After these distortions are taken out, Global Britain estimates that around 45% of our trade is with the euro-zone. And of course the overwhelming majority of our massive global investments are also outside the euro-zone.

Political correctness strikes again!

Most Conservatives I've talked to are appalled at the insensitivity of Ann Winterton MP, who has yet again told a dubious joke with racist overtones at what she said was a private dinner. It was so private that our own Broxtowe Labour MP Nick Palmer was there. He leaked the story to the press, resulting in Ann's discomfiture.

So it was a beautiful piece of poetic justice to read in the Daily Mail that Nick himself had previously distributed rather similar jokes, and had even posted them on his web-site! Metaphors about pots and kettles spring to mind.

Conservative MEPs and the EPP-ED group
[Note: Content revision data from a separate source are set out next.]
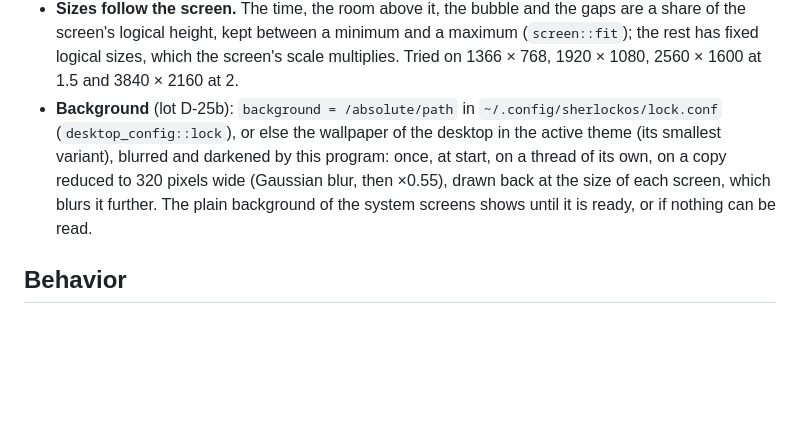
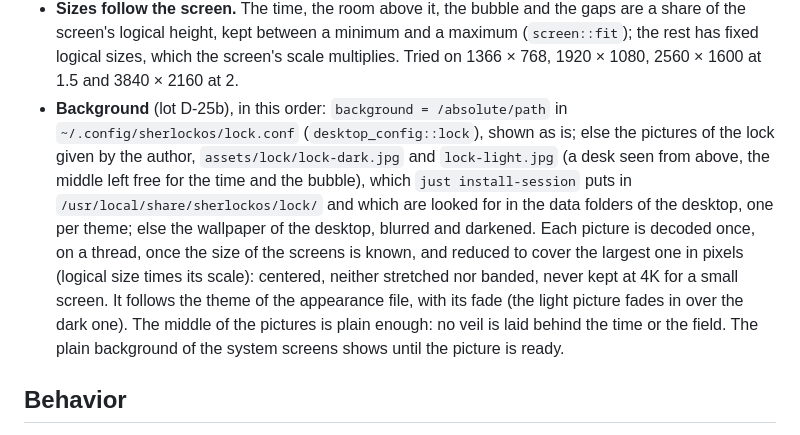
Before and after one commit to dodolereporter/sherlockOs, a Markdown page: docs/lock.md, the part around the change. GitHub-like rendering; blank space fills up the shorter version.

Commit message:
D-25b: the pictures of the lock, one per theme, at the size of the screen

```diff
--- a/docs/lock.md
+++ b/docs/lock.md
@@ -25,12 +25,18 @@ Every color, size, duration and text is in `sherlock_ui::lock::screen`.
   of the screen's logical height, kept between a minimum and a maximum (`screen::fit`); the
   rest has fixed logical sizes, which the screen's scale multiplies. Tried on 1366 × 768,
   1920 × 1080, 2560 × 1600 at 1.5 and 3840 × 2160 at 2.
-- **Background** (lot D-25b): `background = /absolute/path` in `~/.config/sherlockos/lock.conf`
-  (`desktop_config::lock`), or else the wallpaper of the desktop in the active theme (its
-  smallest variant), blurred and darkened by this program: once, at start, on a thread of its
-  own, on a copy reduced to 320 pixels wide (Gaussian blur, then ×0.55), drawn back at the size
-  of each screen, which blurs it further. The plain background of the system screens shows
-  until it is ready, or if nothing can be read.
+- **Background** (lot D-25b), in this order: `background = /absolute/path` in
+  `~/.config/sherlockos/lock.conf` (`desktop_config::lock`), shown as is; else the pictures of
+  the lock given by the author, `assets/lock/lock-dark.jpg` and `lock-light.jpg` (a desk seen
+  from above, the middle left free for the time and the bubble), which `just install-session`
+  puts in `/usr/local/share/sherlockos/lock/` and which are looked for in the data folders of
+  the desktop, one per theme; else the wallpaper of the desktop, blurred and darkened. Each
+  picture is decoded once, on a thread, once the size of the screens is known, and reduced to
+  cover the largest one in pixels (logical size times its scale): centered, neither stretched
+  nor banded, never kept at 4K for a small screen. It follows the theme of the appearance
+  file, with its fade (the light picture fades in over the dark one). The middle of the pictures
+  is plain enough: no veil is laid behind the time or the field. The plain background of the
+  system screens shows until the picture is ready.
 
 ## Behavior
 
```
Also changed, not shown: assets/lock/lock-dark.jpg (added), assets/lock/lock-light.jpg (added), 5 other files.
In my last newsletter, I set out my concerns about our relationship with the ultra-federalist EPP-ED Group in the EU parliament. I have opposed this relationship, and campaigned for a new Conservative group in the EU parliament, ever since I was elected in 1999.
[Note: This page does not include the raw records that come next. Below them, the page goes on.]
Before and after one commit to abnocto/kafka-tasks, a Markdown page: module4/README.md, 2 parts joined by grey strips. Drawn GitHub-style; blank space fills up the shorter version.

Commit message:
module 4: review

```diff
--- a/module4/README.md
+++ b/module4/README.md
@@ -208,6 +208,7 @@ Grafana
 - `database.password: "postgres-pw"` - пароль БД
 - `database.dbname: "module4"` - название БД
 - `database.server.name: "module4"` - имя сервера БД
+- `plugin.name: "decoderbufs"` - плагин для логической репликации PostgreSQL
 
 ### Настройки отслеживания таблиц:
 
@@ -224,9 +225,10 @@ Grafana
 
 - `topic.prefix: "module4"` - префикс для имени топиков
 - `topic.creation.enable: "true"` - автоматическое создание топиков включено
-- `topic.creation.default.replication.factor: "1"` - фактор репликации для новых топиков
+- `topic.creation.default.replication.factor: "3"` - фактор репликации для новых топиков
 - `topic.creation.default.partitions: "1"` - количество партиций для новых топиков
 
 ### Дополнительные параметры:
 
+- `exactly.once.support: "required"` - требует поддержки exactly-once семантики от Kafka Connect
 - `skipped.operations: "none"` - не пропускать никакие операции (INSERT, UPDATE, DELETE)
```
There has been considerable to-ing and fro-ing on this issue in recent weeks. Michael Howard has listened to both strands of opinion in the delegation, and Michael Ancram and others have talked to both the EPP and to other potential partners.

As you may have seen in the press, our new leader has now made his decision, and the delegation will be staying with the EPP, on terms which have been described as a great improvement, but which in practice (in my view) will make little difference. I am disappointed, as I believe we have missed a great opportunity. But it is now time to put aside what is, at the end of the day, essentially an internal parliamentary matter, and to focus on the bigger picture -- which is to ensure a Conservative victory in June in the euro-elections!


That's it for now. Please remember to check this website for more background on current parliamentary business, full details of proposals being voted at the Strasbourg plenary session, and a host of other issues.